__THE TASK__
Each line in the data holding "IDLE" should be listed.

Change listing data
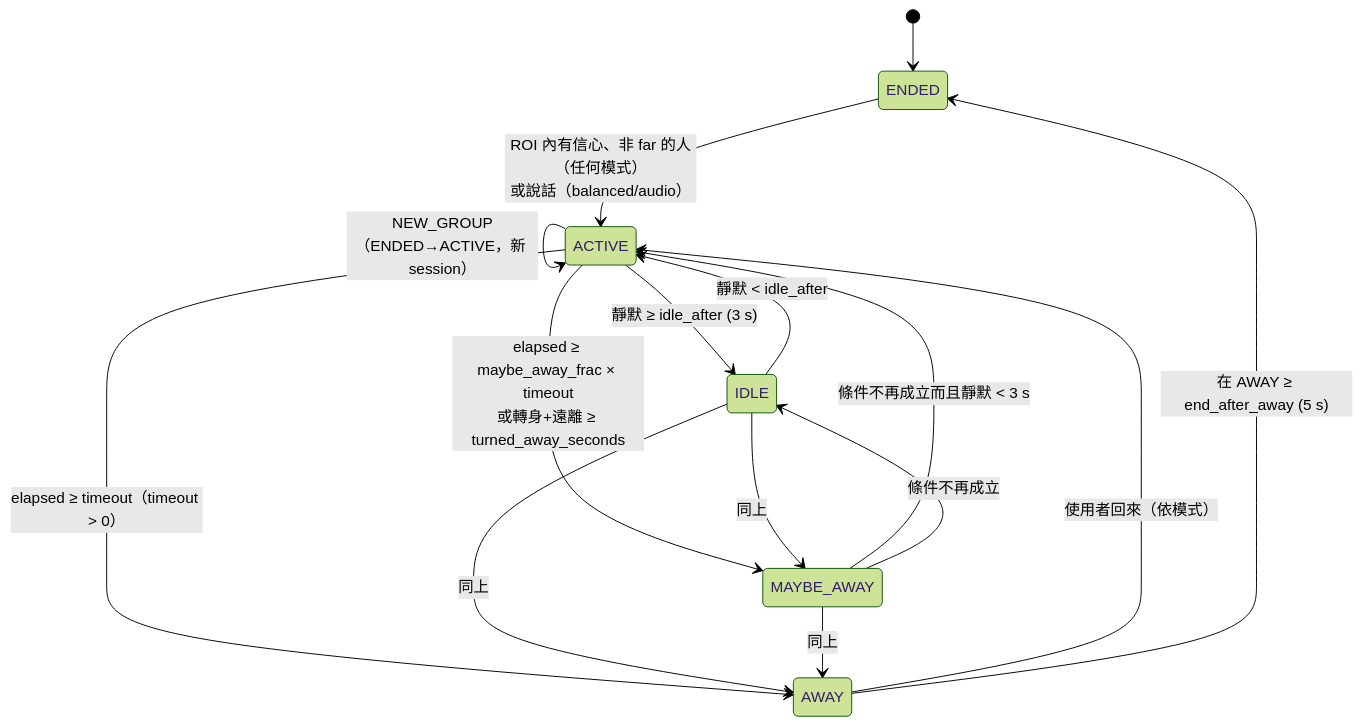
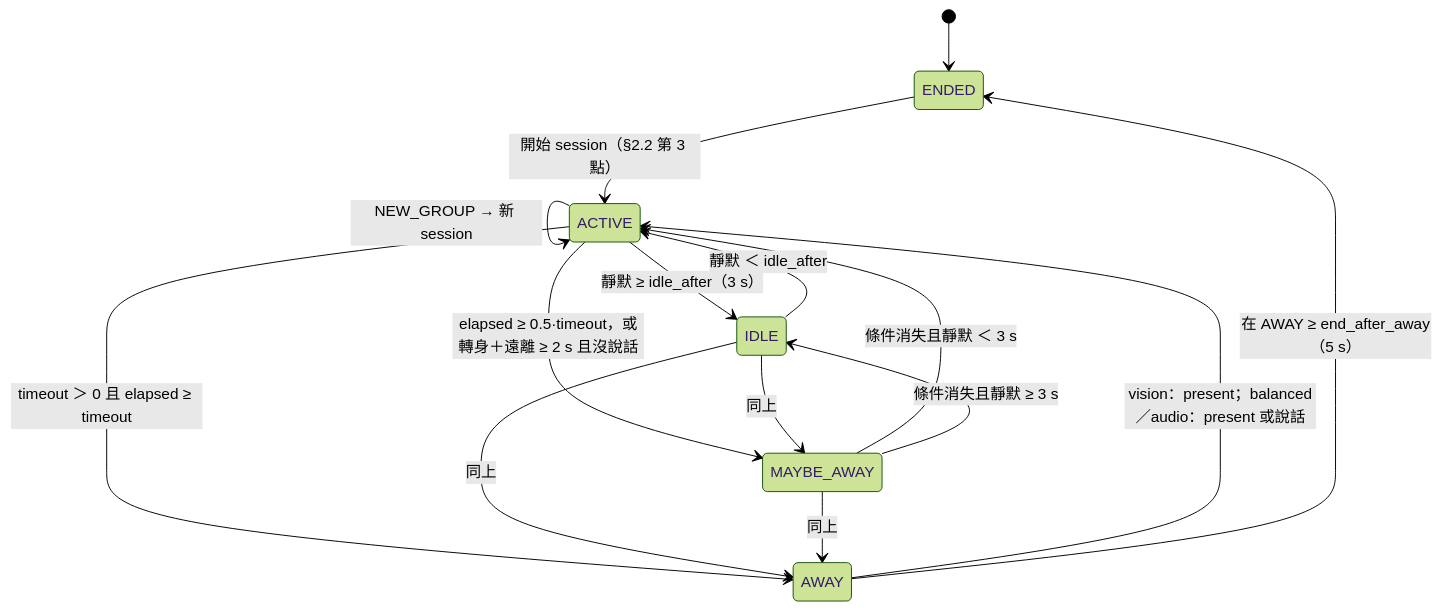
One commit to mcw519/presence-demo changed the second of 3 diagrams in docs/ALGORITHM.md. Above: the diagram before and after it, drawn with Mermaid (forest theme). The commit also changed other lines of this file and 9 other files, not shown here.

Commit message:
docs: rewrite ALGORITHM.md as v0.8.1 architecture master doc; mermaid diagrams + PNG; fix PRESENCE_MODEL timings

````diff
--- a/docs/ALGORITHM.md
+++ b/docs/ALGORITHM.md
@@ -218,17 +372,17 @@
 ```mermaid
 stateDiagram-v2
   [*] --> ENDED
-  ENDED --> ACTIVE: ROI 內有信心、非 far 的人（任何模式）<br/>或說話（balanced/audio）
-  ACTIVE --> IDLE: 靜默 ≥ idle_after (3 s)
-  IDLE --> ACTIVE: 靜默 < idle_after
-  ACTIVE --> MAYBE_AWAY: elapsed ≥ maybe_away_frac × timeout<br/>或轉身+遠離 ≥ turned_away_seconds
+  ENDED --> ACTIVE: 開始 session（§2.2 第 3 點）
+  ACTIVE --> IDLE: 靜默 ≥ idle_after（3 s）
+  IDLE --> ACTIVE: 靜默 ＜ idle_after
+  ACTIVE --> MAYBE_AWAY: elapsed ≥ 0.5·timeout，或轉身＋遠離 ≥ 2 s 且沒說話
   IDLE --> MAYBE_AWAY: 同上
-  MAYBE_AWAY --> ACTIVE: 條件不再成立而且靜默 < 3 s
-  MAYBE_AWAY --> IDLE: 條件不再成立
-  ACTIVE --> AWAY: elapsed ≥ timeout（timeout > 0）
+  MAYBE_AWAY --> ACTIVE: 條件消失且靜默 ＜ 3 s
+  MAYBE_AWAY --> IDLE: 條件消失且靜默 ≥ 3 s
+  ACTIVE --> AWAY: timeout ＞ 0 且 elapsed ≥ timeout
   IDLE --> AWAY: 同上
   MAYBE_AWAY --> AWAY: 同上
-  AWAY --> ACTIVE: 使用者回來（依模式）
-  AWAY --> ENDED: 在 AWAY ≥ end_after_away (5 s)
-  ACTIVE --> ACTIVE: NEW_GROUP（ENDED→ACTIVE，新 session）
+  AWAY --> ACTIVE: vision：present；balanced／audio：present 或說話
+  AWAY --> ENDED: 在 AWAY ≥ end_after_away（5 s）
+  ACTIVE --> ACTIVE: NEW_GROUP → 新 session
 ```
````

__ANSWER BOX__
-  ACTIVE --> IDLE: 靜默 ≥ idle_after (3 s)
-  IDLE --> ACTIVE: 靜默 < idle_after
+  ACTIVE --> IDLE: 靜默 ≥ idle_after（3 s）
+  IDLE --> ACTIVE: 靜默 ＜ idle_after
   IDLE --> MAYBE_AWAY: 同上
-  MAYBE_AWAY --> IDLE: 條件不再成立
+  MAYBE_AWAY --> IDLE: 條件消失且靜默 ≥ 3 s
   IDLE --> AWAY: 同上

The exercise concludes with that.